━━━ Given data ━━━
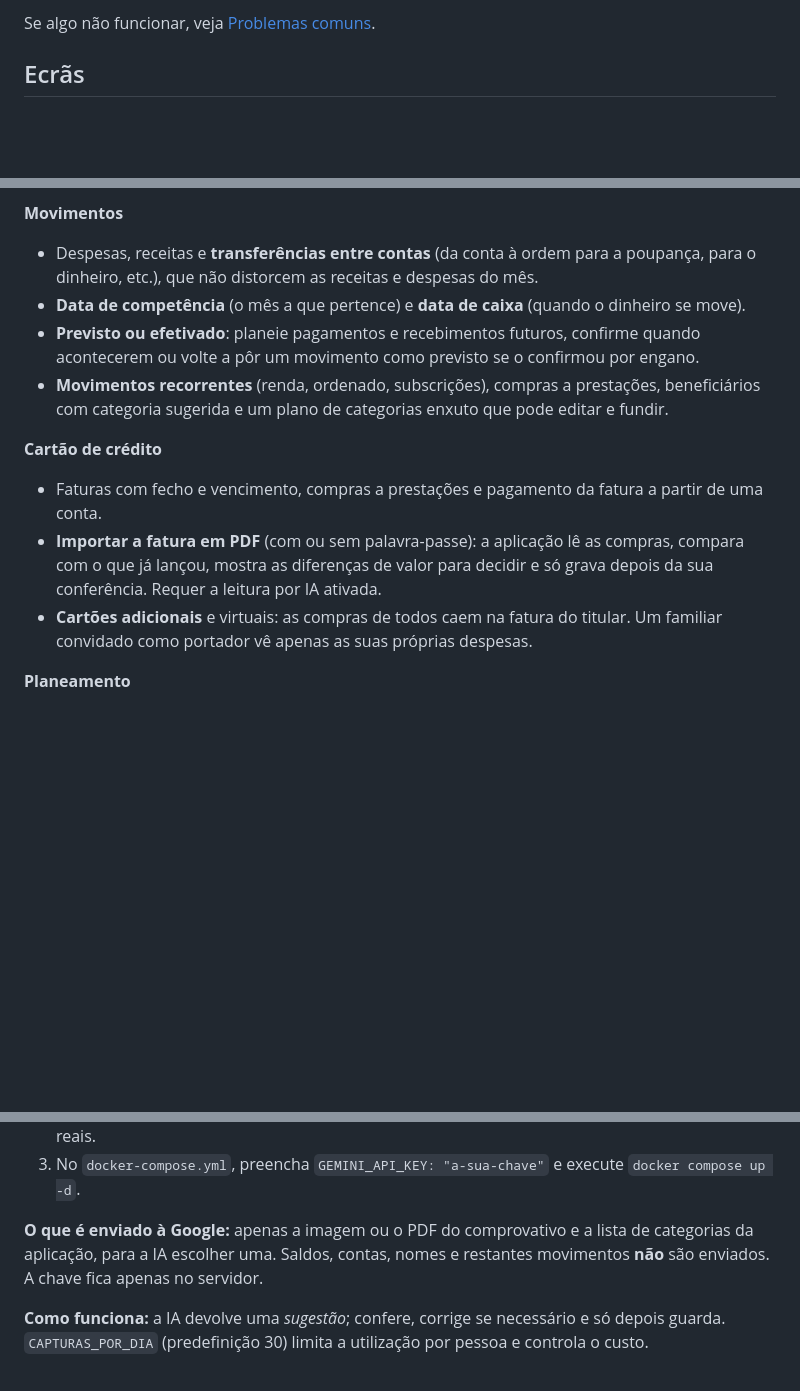
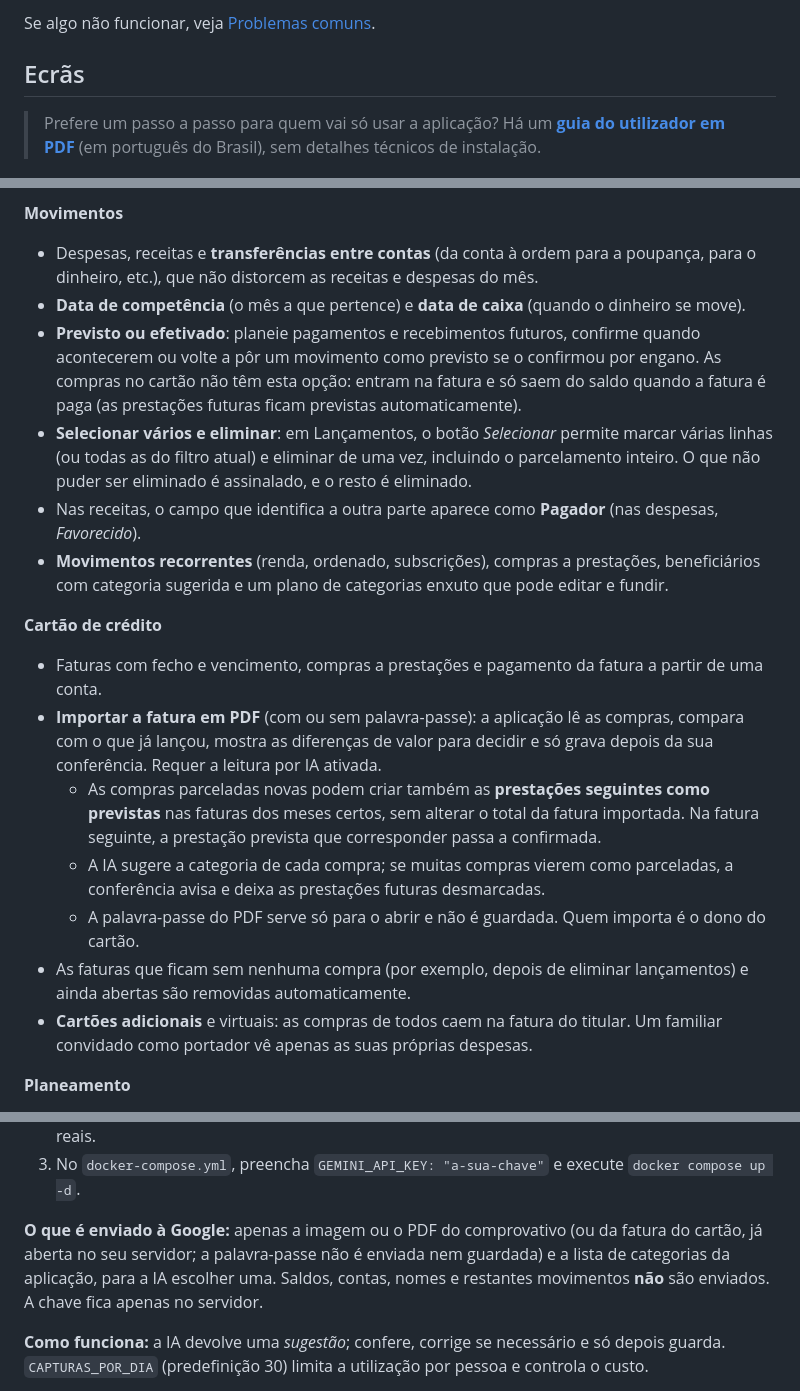
Before and after one commit to andregoncalvespires/financas, a Markdown page: README.pt-PT.md, 3 parts joined by grey strips. GitHub-like rendering; folded sections open; blank space fills up the shorter version.

```diff
--- a/README.pt-PT.md
+++ b/README.pt-PT.md
@@ -43,6 +43,8 @@ Se algo não funcionar, veja [Problemas comuns](#problemas-comuns).
 
 ## Ecrãs
 
+> Prefere um passo a passo para quem vai só usar a aplicação? Há um **[guia do utilizador em PDF](docs/Guia-do-usuario.pdf)** (em português do Brasil), sem detalhes técnicos de instalação.
+
 <p align="center">
 <img src="docs/img/01-inicio.png" width="180" alt="Início"> <img src="docs/img/02-proximos-eventos.png" width="180" alt="Próximos eventos"> <img src="docs/img/05-lancamentos.png" width="180" alt="Lançamentos"> <img src="docs/img/06-filtros.png" width="180" alt="Filtros"> <img src="docs/img/07-filtro-cartao.png" width="180" alt="Consulta por cartão"> <img src="docs/img/08-cartoes.png" width="180" alt="Cartões e faturas">
 </p>
@@ -58,12 +60,18 @@ Se algo não funcionar, veja [Problemas comuns](#problemas-comuns).
 **Movimentos**
 - Despesas, receitas e **transferências entre contas** (da conta à ordem para a poupança, para o dinheiro, etc.), que não distorcem as receitas e despesas do mês.
 - **Data de competência** (o mês a que pertence) e **data de caixa** (quando o dinheiro se move).
-- **Previsto ou efetivado**: planeie pagamentos e recebimentos futuros, confirme quando acontecerem ou volte a pôr um movimento como previsto se o confirmou por engano.
+- **Previsto ou efetivado**: planeie pagamentos e recebimentos futuros, confirme quando acontecerem ou volte a pôr um movimento como previsto se o confirmou por engano. As compras no cartão não têm esta opção: entram na fatura e só saem do saldo quando a fatura é paga (as prestações futuras ficam previstas automaticamente).
+- **Selecionar vários e eliminar**: em Lançamentos, o botão *Selecionar* permite marcar várias linhas (ou todas as do filtro atual) e eliminar de uma vez, incluindo o parcelamento inteiro. O que não puder ser eliminado é assinalado, e o resto é eliminado.
+- Nas receitas, o campo que identifica a outra parte aparece como **Pagador** (nas despesas, *Favorecido*).
 - **Movimentos recorrentes** (renda, ordenado, subscrições), compras a prestações, beneficiários com categoria sugerida e um plano de categorias enxuto que pode editar e fundir.
 
 **Cartão de crédito**
 - Faturas com fecho e vencimento, compras a prestações e pagamento da fatura a partir de uma conta.
 - **Importar a fatura em PDF** (com ou sem palavra-passe): a aplicação lê as compras, compara com o que já lançou, mostra as diferenças de valor para decidir e só grava depois da sua conferência. Requer a leitura por IA ativada.
+  - As compras parceladas novas podem criar também as **prestações seguintes como previstas** nas faturas dos meses certos, sem alterar o total da fatura importada. Na fatura seguinte, a prestação prevista que corresponder passa a confirmada.
+  - A IA sugere a categoria de cada compra; se muitas compras vierem como parceladas, a conferência avisa e deixa as prestações futuras desmarcadas.
+  - A palavra-passe do PDF serve só para o abrir e não é guardada. Quem importa é o dono do cartão.
+- As faturas que ficam sem nenhuma compra (por exemplo, depois de eliminar lançamentos) e ainda abertas são removidas automaticamente.
 - **Cartões adicionais** e virtuais: as compras de todos caem na fatura do titular. Um familiar convidado como portador vê apenas as suas próprias despesas.
 
 **Planeamento**
@@ -107,7 +116,7 @@ Totalmente opcional: sem chave tudo funciona, apenas a leitura automática fica
 2. **Ative a faturação** no projeto Google dessa chave. Segundo os termos da Google, o conteúdo enviado por uma chave sem faturação (nível gratuito) pode ser usado para melhorar os produtos deles; com a faturação ativa, não. Consulte os termos atuais antes de usar com dados reais.
 3. No `docker-compose.yml`, preencha `GEMINI_API_KEY: "a-sua-chave"` e execute `docker compose up -d`.
 
-**O que é enviado à Google:** apenas a imagem ou o PDF do comprovativo e a lista de categorias da aplicação, para a IA escolher uma. Saldos, contas, nomes e restantes movimentos **não** são enviados. A chave fica apenas no servidor.
+**O que é enviado à Google:** apenas a imagem ou o PDF do comprovativo (ou da fatura do cartão, já aberta no seu servidor; a palavra-passe não é enviada nem guardada) e a lista de categorias da aplicação, para a IA escolher uma. Saldos, contas, nomes e restantes movimentos **não** são enviados. A chave fica apenas no servidor.
 
 **Como funciona:** a IA devolve uma *sugestão*; confere, corrige se necessário e só depois guarda. `CAPTURAS_POR_DIA` (predefinição 30) limita a utilização por pessoa e controla o custo.
 </details>
```
Also changed, not shown: other parts of README.pt-PT.md (+1 -0 lines), README.en.md (+11 -2 lines), README.md (+11 -2 lines).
━━━
__Aim of the task__:
Copy every line of the listing that includes the string "funcionar".

__Completed exercise__:
@@ -43,6 +43,8 @@ Se algo não funcionar, veja [Problemas comuns](#problemas-comuns).
@@ -58,12 +60,18 @@ Se algo não funcionar, veja [Problemas comuns](#problemas-comuns).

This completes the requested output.